* What you should do
Copy each line of the entries beneath that contains the word "dataPreprocessed".

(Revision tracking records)
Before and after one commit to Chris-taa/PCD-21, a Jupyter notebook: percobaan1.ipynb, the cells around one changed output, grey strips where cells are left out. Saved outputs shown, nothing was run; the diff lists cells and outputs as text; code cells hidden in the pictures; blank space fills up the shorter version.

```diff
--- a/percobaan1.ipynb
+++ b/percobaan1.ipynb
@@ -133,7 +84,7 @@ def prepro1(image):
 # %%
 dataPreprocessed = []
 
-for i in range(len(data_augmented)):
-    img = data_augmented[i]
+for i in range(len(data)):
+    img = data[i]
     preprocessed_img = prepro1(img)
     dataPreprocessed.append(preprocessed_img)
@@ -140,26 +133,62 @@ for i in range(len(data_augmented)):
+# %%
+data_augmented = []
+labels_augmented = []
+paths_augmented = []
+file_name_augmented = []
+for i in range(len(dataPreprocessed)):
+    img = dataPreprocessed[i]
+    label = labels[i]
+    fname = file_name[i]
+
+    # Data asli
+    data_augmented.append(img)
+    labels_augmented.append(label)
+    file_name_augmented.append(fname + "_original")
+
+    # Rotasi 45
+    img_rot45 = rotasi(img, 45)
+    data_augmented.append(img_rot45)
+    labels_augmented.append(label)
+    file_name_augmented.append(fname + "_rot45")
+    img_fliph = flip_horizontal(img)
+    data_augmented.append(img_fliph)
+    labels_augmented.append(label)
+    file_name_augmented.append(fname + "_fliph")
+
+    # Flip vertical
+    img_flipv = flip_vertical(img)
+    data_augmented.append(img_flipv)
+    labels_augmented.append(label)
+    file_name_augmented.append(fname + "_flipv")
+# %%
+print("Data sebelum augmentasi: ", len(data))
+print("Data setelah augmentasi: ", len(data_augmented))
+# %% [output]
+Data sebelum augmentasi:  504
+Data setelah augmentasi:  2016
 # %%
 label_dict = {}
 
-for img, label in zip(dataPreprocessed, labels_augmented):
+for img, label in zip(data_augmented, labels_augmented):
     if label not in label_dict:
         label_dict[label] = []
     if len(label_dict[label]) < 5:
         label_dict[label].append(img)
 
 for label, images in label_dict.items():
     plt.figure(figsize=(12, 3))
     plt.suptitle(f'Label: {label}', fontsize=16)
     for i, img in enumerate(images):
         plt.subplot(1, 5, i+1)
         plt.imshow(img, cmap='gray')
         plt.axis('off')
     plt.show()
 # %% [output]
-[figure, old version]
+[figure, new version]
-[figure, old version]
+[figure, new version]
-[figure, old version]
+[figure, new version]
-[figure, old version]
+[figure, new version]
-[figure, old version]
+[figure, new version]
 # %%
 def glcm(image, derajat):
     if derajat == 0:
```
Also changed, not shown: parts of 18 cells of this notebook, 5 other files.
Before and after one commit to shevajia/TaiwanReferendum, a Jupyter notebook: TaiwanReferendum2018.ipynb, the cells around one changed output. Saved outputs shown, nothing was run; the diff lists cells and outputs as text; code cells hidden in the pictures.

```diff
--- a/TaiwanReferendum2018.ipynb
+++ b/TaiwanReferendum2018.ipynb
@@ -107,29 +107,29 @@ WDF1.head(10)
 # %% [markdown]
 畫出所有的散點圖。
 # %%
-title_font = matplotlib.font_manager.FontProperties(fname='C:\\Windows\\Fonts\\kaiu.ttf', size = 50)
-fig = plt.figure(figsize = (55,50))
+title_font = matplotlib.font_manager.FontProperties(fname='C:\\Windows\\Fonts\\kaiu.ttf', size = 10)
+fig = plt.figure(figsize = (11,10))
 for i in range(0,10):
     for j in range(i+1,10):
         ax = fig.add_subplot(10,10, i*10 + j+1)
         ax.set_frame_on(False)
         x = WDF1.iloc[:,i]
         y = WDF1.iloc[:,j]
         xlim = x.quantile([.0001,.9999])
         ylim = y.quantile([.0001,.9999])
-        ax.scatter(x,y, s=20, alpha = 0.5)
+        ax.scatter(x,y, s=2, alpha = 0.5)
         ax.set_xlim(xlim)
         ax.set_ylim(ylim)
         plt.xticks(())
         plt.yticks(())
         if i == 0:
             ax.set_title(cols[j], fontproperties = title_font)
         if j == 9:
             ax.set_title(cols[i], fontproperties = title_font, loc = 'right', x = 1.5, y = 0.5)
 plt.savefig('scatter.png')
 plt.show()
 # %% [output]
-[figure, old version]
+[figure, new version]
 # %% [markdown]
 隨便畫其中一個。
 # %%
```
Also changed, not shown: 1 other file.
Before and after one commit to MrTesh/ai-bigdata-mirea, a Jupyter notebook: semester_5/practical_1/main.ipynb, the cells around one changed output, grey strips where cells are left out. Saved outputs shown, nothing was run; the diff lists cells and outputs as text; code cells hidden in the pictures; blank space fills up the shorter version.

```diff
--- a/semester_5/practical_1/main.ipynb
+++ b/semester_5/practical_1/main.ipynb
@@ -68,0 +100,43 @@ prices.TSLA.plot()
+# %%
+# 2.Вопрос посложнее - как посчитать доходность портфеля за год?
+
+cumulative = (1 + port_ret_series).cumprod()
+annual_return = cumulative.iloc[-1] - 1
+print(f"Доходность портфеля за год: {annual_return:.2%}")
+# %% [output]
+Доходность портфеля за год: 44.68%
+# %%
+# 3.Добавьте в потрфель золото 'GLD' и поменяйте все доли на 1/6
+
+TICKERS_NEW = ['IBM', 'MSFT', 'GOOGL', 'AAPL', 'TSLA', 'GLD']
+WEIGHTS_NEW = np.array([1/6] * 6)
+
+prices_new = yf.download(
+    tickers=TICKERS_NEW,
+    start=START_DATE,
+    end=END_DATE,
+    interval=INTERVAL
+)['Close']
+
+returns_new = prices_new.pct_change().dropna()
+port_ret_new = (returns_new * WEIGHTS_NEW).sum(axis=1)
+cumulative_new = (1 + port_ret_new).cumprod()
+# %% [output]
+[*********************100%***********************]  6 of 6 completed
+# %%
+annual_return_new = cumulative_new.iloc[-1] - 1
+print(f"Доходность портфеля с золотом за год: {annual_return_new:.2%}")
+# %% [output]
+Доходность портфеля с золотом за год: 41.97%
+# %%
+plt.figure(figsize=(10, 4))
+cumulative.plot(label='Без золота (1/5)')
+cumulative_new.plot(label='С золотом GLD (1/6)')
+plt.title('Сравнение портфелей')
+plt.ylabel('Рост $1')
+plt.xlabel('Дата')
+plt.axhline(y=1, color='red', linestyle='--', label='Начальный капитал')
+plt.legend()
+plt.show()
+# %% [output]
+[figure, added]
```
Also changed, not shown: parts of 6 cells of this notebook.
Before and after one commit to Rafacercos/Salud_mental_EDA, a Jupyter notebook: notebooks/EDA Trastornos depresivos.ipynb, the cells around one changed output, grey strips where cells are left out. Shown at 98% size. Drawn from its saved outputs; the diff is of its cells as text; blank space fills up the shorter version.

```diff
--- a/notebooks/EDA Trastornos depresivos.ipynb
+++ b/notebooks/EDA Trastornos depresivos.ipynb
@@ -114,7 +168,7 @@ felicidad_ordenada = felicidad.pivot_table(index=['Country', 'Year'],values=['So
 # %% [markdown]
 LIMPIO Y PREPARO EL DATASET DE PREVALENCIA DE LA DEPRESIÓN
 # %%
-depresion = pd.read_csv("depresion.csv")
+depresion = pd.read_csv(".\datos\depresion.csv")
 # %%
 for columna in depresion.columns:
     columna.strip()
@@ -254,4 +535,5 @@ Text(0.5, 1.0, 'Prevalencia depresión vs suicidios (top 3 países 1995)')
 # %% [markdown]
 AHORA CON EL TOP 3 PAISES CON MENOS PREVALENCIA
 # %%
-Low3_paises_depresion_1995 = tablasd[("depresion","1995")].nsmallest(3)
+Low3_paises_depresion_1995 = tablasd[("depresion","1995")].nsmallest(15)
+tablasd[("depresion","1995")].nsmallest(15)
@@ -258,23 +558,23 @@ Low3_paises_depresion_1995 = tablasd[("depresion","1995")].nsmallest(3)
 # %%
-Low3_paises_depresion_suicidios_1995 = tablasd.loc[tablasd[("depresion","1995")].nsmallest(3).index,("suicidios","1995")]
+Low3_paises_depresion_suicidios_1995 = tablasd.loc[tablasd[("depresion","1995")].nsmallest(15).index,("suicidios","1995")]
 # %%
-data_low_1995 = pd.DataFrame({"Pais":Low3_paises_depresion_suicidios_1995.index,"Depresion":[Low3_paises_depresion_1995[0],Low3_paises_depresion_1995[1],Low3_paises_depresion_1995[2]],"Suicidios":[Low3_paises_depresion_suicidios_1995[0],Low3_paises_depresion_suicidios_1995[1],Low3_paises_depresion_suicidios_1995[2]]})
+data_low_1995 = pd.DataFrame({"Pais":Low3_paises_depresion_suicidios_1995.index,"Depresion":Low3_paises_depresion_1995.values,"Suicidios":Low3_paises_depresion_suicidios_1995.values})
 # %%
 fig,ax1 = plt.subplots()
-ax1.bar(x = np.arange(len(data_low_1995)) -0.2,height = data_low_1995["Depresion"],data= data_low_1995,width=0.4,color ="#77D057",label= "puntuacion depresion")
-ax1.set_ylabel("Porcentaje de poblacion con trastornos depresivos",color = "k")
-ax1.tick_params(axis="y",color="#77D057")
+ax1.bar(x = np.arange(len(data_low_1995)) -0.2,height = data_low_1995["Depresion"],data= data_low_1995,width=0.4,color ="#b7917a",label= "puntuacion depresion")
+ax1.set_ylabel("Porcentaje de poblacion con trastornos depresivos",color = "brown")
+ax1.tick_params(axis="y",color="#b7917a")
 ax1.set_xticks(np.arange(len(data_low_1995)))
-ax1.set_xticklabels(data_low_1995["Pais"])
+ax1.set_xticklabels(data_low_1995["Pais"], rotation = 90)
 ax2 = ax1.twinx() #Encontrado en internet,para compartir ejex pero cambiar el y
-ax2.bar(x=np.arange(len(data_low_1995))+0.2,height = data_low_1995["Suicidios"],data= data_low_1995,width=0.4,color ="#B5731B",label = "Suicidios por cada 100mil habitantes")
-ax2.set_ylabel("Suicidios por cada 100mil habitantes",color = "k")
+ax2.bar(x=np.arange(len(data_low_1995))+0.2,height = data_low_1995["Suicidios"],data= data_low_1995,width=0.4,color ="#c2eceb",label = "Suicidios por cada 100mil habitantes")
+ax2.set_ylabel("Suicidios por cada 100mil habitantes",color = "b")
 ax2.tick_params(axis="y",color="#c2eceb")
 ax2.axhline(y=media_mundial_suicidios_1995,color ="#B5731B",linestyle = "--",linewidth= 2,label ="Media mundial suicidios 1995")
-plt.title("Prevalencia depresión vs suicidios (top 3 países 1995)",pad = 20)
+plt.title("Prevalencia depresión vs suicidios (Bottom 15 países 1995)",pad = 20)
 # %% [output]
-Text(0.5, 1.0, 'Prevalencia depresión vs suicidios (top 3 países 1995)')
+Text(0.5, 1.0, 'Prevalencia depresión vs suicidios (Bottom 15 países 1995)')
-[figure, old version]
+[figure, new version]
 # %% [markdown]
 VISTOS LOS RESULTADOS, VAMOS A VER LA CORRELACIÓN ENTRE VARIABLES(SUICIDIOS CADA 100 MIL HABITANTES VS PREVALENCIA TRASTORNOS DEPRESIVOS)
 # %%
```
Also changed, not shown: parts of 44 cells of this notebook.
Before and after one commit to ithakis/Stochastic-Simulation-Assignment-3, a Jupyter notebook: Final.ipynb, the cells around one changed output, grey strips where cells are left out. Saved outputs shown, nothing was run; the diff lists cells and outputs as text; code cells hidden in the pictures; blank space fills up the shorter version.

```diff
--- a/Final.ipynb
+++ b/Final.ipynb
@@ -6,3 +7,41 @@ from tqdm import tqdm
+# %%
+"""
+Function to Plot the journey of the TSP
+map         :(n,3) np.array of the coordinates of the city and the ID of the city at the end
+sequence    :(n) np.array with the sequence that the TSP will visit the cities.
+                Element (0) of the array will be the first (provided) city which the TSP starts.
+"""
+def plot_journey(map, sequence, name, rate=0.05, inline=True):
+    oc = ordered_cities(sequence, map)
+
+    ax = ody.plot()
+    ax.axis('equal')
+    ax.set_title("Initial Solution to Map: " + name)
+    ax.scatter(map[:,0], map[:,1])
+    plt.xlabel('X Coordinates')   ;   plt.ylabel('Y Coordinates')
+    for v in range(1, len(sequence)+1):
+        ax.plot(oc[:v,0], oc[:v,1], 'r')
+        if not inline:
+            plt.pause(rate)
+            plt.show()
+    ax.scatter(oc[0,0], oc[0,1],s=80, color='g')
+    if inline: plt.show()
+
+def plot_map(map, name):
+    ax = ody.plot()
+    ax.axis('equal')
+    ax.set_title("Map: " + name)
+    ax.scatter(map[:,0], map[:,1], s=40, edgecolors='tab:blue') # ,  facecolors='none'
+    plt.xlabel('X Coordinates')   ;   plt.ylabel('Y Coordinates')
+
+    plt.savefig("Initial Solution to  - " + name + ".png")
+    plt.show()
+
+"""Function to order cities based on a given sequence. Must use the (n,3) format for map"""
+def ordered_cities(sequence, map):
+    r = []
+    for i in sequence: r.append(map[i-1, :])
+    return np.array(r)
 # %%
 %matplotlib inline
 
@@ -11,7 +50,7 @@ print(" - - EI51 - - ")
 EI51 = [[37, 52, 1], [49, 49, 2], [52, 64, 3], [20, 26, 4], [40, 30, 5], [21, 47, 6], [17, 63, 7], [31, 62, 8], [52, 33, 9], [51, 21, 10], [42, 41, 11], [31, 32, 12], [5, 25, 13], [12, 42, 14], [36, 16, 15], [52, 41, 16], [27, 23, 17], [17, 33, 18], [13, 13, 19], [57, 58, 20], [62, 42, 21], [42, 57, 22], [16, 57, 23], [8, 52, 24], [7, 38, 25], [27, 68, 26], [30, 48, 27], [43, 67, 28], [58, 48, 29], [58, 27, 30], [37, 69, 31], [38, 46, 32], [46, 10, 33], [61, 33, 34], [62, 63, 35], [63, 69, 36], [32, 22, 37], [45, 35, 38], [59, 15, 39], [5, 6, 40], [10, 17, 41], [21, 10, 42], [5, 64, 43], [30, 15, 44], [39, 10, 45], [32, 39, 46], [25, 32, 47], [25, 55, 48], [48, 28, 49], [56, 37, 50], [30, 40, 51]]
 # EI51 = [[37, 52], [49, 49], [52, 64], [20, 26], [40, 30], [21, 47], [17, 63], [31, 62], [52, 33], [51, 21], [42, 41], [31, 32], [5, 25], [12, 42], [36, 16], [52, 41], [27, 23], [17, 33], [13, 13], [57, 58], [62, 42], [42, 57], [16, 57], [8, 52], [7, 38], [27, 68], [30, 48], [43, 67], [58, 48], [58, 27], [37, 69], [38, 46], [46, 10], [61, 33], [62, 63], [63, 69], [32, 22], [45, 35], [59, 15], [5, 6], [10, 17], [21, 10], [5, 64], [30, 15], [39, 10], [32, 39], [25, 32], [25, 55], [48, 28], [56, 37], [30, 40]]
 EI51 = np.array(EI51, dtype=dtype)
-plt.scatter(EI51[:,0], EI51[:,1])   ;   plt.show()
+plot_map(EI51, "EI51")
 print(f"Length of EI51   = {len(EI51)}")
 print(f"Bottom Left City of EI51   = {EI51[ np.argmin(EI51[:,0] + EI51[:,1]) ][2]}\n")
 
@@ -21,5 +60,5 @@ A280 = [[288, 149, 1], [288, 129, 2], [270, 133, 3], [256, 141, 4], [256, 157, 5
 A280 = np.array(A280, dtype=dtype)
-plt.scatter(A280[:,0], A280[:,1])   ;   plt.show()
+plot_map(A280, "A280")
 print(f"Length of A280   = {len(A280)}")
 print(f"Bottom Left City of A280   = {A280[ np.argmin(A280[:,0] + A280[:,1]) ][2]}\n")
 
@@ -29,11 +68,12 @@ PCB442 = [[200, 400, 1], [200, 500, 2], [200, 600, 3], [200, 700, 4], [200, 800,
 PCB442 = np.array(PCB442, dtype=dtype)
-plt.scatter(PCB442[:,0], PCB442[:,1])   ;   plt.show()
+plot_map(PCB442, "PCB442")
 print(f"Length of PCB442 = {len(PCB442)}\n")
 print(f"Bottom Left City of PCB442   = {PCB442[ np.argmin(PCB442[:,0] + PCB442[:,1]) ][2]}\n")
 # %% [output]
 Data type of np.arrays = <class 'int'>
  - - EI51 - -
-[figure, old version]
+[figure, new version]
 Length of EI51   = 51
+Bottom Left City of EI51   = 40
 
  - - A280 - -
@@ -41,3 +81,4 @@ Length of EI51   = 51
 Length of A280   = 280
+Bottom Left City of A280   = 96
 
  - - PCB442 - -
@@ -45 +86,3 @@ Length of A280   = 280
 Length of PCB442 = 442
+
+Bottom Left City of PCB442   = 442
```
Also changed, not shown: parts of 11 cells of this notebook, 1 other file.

* Your solution
 dataPreprocessed = []
     dataPreprocessed.append(preprocessed_img)
+for i in range(len(dataPreprocessed)):
+    img = dataPreprocessed[i]
-for img, label in zip(dataPreprocessed, labels_augmented):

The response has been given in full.